> _DATA RECORDS_
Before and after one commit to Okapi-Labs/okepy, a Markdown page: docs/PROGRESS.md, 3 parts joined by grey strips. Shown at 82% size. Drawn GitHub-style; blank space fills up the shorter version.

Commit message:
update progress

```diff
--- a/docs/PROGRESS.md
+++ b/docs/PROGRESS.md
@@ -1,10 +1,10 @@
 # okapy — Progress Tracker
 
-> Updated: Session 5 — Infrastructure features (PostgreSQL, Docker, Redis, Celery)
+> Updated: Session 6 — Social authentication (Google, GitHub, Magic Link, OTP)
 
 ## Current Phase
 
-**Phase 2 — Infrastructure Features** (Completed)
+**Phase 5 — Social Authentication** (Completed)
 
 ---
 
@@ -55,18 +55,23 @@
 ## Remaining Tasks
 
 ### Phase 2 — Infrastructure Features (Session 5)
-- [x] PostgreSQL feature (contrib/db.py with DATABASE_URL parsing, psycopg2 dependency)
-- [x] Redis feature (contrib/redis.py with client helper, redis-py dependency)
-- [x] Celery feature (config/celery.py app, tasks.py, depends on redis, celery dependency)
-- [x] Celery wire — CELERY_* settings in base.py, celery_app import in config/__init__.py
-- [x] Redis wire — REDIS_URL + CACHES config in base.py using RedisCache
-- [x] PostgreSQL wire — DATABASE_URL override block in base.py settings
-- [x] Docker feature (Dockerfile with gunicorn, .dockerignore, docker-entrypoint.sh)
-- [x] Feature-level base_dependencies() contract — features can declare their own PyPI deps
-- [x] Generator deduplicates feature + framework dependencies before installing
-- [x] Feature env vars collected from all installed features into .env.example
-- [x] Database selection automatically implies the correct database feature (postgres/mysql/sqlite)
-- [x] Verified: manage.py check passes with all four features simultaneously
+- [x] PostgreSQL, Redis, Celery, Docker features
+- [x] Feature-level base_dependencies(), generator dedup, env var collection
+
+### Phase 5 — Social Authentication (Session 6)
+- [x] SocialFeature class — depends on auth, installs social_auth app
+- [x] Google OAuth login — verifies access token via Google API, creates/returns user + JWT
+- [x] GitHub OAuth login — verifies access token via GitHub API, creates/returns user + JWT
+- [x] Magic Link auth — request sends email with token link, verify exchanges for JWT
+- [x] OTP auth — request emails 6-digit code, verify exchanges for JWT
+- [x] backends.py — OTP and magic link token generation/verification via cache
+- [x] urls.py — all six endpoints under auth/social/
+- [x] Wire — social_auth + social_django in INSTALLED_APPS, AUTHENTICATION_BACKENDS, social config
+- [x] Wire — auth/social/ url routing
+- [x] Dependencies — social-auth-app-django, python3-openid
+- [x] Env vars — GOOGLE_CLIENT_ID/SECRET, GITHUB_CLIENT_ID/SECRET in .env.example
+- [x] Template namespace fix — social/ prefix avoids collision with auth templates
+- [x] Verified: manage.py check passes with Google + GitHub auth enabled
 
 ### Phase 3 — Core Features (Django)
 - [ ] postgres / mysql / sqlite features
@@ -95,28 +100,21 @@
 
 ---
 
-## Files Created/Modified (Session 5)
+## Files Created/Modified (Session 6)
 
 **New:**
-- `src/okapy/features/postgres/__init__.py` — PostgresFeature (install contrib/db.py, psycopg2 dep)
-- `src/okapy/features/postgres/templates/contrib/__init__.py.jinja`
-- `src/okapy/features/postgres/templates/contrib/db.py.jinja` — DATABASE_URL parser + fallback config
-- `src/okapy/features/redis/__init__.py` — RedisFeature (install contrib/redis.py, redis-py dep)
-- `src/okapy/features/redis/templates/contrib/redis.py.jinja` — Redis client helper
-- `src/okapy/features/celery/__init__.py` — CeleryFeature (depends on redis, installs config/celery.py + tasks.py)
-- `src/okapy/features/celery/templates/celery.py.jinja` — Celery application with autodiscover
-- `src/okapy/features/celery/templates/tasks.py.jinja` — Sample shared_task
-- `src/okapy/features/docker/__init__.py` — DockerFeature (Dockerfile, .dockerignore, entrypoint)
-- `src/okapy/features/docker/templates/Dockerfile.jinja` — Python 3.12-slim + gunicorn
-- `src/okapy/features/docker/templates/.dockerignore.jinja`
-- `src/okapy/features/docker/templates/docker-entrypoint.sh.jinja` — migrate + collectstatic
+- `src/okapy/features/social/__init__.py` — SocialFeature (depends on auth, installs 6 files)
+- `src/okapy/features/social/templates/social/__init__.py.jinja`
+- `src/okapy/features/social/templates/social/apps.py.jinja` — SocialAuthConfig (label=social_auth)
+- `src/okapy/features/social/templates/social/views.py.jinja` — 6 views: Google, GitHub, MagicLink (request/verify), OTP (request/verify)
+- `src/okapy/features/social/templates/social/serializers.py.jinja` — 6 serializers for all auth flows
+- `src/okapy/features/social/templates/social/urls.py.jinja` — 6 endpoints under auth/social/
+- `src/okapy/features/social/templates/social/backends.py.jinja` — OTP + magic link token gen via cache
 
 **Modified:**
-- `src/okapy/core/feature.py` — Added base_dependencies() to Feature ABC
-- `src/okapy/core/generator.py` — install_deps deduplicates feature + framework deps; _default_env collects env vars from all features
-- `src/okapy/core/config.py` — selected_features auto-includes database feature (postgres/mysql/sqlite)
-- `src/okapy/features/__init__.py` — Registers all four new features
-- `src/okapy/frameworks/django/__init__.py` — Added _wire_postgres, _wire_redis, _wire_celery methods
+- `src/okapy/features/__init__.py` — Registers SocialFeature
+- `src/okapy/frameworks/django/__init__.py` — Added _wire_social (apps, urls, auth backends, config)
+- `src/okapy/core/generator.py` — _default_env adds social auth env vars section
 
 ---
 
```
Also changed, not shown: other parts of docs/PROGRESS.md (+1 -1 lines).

> _EXERCISE DETAILS_
Return the number of lines in the material holding the string "vars", and no other text.

> _RESULT OF THIS EXERCISE_
4